I’m currently having issues with my hours. I have worked my current hours for about two and a half years since my eldest son started school. I put in a flexible working application the year before when he started pre-school, but once he started school I needed to be able to work more flexibly. My husband works on a rota so I basically work around him covering what childcare he can’t. We used a childminder one day a week so I could work a full day.
At the time he started school I offered to put in another application as I thought I’d need to be on an annualised hours contract as my hours would vary each week. I was told this would be of no benefit to me and that I should have an informal agreement to work flexi hours.
Since coming back from maternity leave for my second child I have been moved to another department. It is in our contracts that we can be moved so I had no say. I was told I would be moved on my current terms and conditions, but as there was no flexi agreement reflecting my current hours and because I was returning from maternity I needed to put in another request.
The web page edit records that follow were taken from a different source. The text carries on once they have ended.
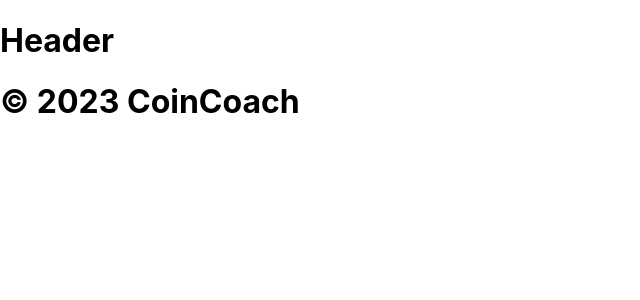
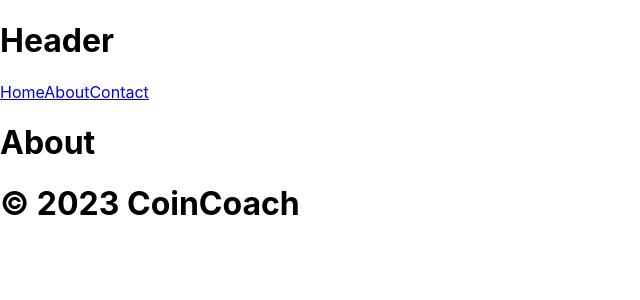
Before and after one commit to nrai14/CoinCoach, a React (Create React App) app: page /about in a window 1280 px wide. Shown: the top 300 px of the page, without its empty margins (0-640 px from the left). Built offline with nearby package versions, Linux system fonts and the light colour scheme.

Commit message:
Adds Material UI and tracker page

```diff
--- a/package.json
+++ b/package.json
@@ -3,6 +3,9 @@
   "version": "0.1.0",
   "private": true,
   "dependencies": {
+    "@emotion/react": "^11.10.5",
+    "@emotion/styled": "^11.10.5",
+    "@mui/material": "^5.11.9",
     "@testing-library/jest-dom": "^5.16.5",
     "@testing-library/react": "^13.4.0",
     "@testing-library/user-event": "^13.5.0",
--- a/src/App.js
+++ b/src/App.js
@@ -5,7 +5,7 @@ import Header from './components/Header';
 import Footer from './components/Footer';
 
 import Home from "./pages/Home";
-import Predictor from "./pages/Predictor";
+import About from "./pages/About";
 import Contact from "./pages/Contact";
 import NotFound from "./pages/NotFound";
 
@@ -15,12 +15,12 @@ function App() {
    <>
     <Header />
 
-      {/* <Routes>
+      <Routes>
         <Route path="/" element={<Home />} />
-        <Route path="/predictor" element={<Predictor />} />
+        <Route path="/about" element={<About />} />
         <Route path="/contact" element={<Contact />} />
          <Route path="*" element={<NotFound />} />
-      </Routes> */}
+      </Routes>
 
     <Footer/>
    </>
--- a/src/components/Header.js
+++ b/src/components/Header.js
@@ -1,7 +1,12 @@
+import {NavLink} from "react-router-dom";
+
 function Header() {
     return (
       <>
        <h1> Header</h1>
+       <NavLink className="nav-item nav-link h5" to="/">Home</NavLink>
+        <NavLink className="nav-item nav-link h5" to="/about">About</NavLink>
+        <NavLink  className="nav-item nav-link h5" to="/contact">Contact</NavLink>
       </>
     );
   }
--- /dev/null
+++ b/src/components/Tracker.js
@@ -0,0 +1,5 @@
+
+//Containers
+import Container from '@mui/material/Container';
+import Paper from '@mui/material/Paper';
+import Grid from '@mui/material/Grid';
--- /dev/null
+++ b/src/pages/About.js
@@ -0,0 +1,10 @@
+function About() {
+    return (
+        <>
+            <h1 >About</h1>
+
+        </>
+    )
+};
+
+export default About;
--- a/src/pages/Predictor.js
+++ /dev/null
@@ -1,10 +0,0 @@
-function Predictor() {
-    return (
-        <>
-            <h1 >Predictor</h1>
-
-        </>
-    )
-};
-
-export default Predictor;
```
Also changed, not shown: 1 other file (tests, documents, lock files or other folders).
I was verbally told the hours had been refused and to come up with an alternative. I did so and that was also refused. My employer made other suggestions, but they will mean me paying a lot more childcare or don’t take into account my husband’s varied shift pattern which they say is not their problem. So I asked to reduce to 18 hours, but fear they will say no. Surely they should have checked that my hours suited their office before moving me? I have been more stressed than I have ever been at work. I’ve been crying and struggling to sleep as I hate the department that I’ve been put in but that might have all been manageable if I didn’t have all this going on with my hours. It feels like there’s no compromise on their part at all. I feel like the goal posts are moved all the time and I’m worried about the politics of appealing over my manager’s head.
If your hours were originally changed following a flexible working application, that was a permanent change to your contract. You should be able to insist that you return to your previous pattern.
It sounds as if you then changed your hours again, without a formal arrangement. This was termed a “local agreement”, but it may have formed part of your contract by custom and practice. If so, this should have moved with you when you moved department.
If you are now asking for a different pattern of hours, that would be a new application. Your employer can refuse a request for flexible working for good business reasons. A pattern that changes from week to week is less likely to be accepted. It is correct to say that your husband’s shift pattern is to a large extent irrelevant: it is the impact on your workplace under consideration. If, however, your previous department was able to work with a pattern that changed from week to week, the question is why the new department is not. If there is a flexi-time policy, there is presumably a mechanism for checking that staff are working the correct number of hours.
I understand why you are reluctant to go over your manager’s head, but if she seems likely to refuse your application your alternatives are either to do this or to accept what she proposes in terms of hours. If you do appeal, you should ask why it was possible for one team to monitor a pattern changing from week to week but not this new team. You should also mention the flexi-time policy and the point about being able to monitor what hours are worked.